 maiden75 - Wed Mar 09, 2005 9:40 am

I also agree...if I hear, read or think about a disease/illness I wil worry that little things I am feeling could be that illness, and then the anxiety becomes so extreme that I start feeling those symptoms severely until I stop worrying about them and they go away. I have seen studies about medical students who start exhibiting symtpoms from diseases or illnesses they happen to be studying about. My anxiety causes me to have dizziness, heart palpitations, headaches, weakness, clumsiness, shakiness and pretty much anything under the sun....I wouldn't be suprised if her anxiety is causing her medical issues. Good luck, I know how you feel.

|

Check a doctor's response to similar questions

 

advertisement.gif (61x7 -- 0 bytes)
 

Are you a Doctor, Pharmacist, PA or a Nurse?

Join the Doctors Lounge online medical community

  • Editorial activities: Publish, peer review, edit online articles.

  • Ask a Doctor Teams: Respond to patient questions and discuss challenging presentations with other members.

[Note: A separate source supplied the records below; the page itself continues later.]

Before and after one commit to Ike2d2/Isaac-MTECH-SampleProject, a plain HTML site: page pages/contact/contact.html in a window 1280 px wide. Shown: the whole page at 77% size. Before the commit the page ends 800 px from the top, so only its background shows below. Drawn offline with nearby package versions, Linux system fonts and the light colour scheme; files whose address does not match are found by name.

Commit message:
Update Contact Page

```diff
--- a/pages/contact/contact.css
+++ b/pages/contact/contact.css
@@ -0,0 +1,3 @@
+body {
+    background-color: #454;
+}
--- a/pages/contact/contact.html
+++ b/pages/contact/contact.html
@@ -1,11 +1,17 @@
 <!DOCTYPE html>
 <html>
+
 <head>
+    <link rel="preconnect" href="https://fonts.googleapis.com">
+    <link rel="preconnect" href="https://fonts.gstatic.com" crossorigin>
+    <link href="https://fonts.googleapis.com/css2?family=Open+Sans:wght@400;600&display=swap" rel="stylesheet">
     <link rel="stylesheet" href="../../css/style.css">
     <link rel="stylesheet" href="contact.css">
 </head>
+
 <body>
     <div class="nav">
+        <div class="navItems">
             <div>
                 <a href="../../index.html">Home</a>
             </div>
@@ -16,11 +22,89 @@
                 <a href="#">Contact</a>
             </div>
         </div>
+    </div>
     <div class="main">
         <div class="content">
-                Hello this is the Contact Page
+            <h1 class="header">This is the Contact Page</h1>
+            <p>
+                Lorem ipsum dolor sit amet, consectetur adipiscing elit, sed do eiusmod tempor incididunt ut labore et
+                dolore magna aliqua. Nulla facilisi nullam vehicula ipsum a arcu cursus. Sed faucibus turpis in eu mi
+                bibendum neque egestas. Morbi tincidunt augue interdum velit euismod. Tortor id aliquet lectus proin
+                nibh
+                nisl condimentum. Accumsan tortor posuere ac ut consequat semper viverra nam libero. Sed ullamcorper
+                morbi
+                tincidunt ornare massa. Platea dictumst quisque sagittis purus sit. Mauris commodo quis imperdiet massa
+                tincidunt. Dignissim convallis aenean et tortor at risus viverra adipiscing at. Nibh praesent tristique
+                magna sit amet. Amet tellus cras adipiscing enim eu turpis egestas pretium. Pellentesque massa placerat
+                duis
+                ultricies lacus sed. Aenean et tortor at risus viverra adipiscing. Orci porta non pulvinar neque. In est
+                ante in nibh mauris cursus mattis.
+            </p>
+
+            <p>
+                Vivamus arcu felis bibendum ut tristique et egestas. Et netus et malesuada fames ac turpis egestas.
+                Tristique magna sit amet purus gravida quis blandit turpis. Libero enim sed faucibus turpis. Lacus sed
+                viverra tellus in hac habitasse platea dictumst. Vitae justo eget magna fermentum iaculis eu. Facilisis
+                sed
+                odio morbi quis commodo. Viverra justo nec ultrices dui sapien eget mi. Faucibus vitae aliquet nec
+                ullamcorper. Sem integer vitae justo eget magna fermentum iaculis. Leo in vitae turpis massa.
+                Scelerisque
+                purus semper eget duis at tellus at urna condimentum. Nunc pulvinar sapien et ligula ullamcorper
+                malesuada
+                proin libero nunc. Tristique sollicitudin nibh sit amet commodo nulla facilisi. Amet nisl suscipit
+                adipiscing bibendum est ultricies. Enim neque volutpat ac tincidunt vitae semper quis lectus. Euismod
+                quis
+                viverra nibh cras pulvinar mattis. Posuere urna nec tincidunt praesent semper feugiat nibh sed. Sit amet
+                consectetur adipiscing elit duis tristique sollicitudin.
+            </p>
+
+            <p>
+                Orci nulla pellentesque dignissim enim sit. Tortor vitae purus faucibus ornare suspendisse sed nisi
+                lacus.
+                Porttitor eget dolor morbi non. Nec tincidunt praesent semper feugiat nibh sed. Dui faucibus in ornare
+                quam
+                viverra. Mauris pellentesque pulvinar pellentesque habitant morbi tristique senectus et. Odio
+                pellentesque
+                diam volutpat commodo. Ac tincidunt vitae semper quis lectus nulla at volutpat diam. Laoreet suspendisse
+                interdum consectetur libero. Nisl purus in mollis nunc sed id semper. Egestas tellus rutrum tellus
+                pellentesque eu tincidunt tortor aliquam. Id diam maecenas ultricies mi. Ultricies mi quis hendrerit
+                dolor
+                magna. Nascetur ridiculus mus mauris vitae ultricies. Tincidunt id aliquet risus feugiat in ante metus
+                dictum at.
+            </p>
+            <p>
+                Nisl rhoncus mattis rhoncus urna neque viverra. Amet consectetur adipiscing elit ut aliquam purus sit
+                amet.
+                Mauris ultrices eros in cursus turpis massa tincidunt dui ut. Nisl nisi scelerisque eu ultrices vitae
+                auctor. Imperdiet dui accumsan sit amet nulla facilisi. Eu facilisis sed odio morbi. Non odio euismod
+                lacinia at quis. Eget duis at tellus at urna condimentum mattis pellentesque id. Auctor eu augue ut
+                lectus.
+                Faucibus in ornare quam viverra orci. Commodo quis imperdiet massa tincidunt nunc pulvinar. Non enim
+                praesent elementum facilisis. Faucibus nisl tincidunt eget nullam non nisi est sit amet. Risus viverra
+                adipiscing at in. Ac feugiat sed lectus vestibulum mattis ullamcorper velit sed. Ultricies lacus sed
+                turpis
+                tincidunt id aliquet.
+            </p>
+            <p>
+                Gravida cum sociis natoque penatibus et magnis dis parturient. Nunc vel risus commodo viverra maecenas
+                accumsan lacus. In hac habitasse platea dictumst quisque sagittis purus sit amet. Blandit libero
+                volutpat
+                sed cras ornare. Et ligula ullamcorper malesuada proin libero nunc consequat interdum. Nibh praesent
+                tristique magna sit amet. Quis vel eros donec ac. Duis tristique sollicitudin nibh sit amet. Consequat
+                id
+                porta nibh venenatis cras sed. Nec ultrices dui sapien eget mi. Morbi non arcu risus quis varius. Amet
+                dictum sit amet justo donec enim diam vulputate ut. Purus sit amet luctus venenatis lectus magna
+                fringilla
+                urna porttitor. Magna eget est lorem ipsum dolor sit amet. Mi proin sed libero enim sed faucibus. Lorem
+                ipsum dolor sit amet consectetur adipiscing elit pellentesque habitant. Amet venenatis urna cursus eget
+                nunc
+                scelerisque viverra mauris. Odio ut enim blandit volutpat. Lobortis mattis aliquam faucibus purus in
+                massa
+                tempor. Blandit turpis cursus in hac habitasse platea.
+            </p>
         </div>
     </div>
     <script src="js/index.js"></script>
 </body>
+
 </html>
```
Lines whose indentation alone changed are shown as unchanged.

Doctors Lounge Membership Application

 
     

 advertisement.gif (61x7 -- 0 bytes)

 

 

Tools & Services: Follow DoctorsLounge on Twitter Follow us on Twitter | RSS News | Newsletter | Contact us

 
Copyright © 2001-2010
Doctors Lounge.
All rights reserved.

Medical Reference:
Diseases | Symptoms
Drugs | Labs | Procedures
Software | Tutorials

Advertising
Links | Humor
Forum Archive
CME Articles

Privacy Statement
Terms & Conditions
Editorial Board
About us | Email

We subscribe to the HONcode principles of the HON Foundation. Click to verify.We subscribe to the HONcode principles.
Verify here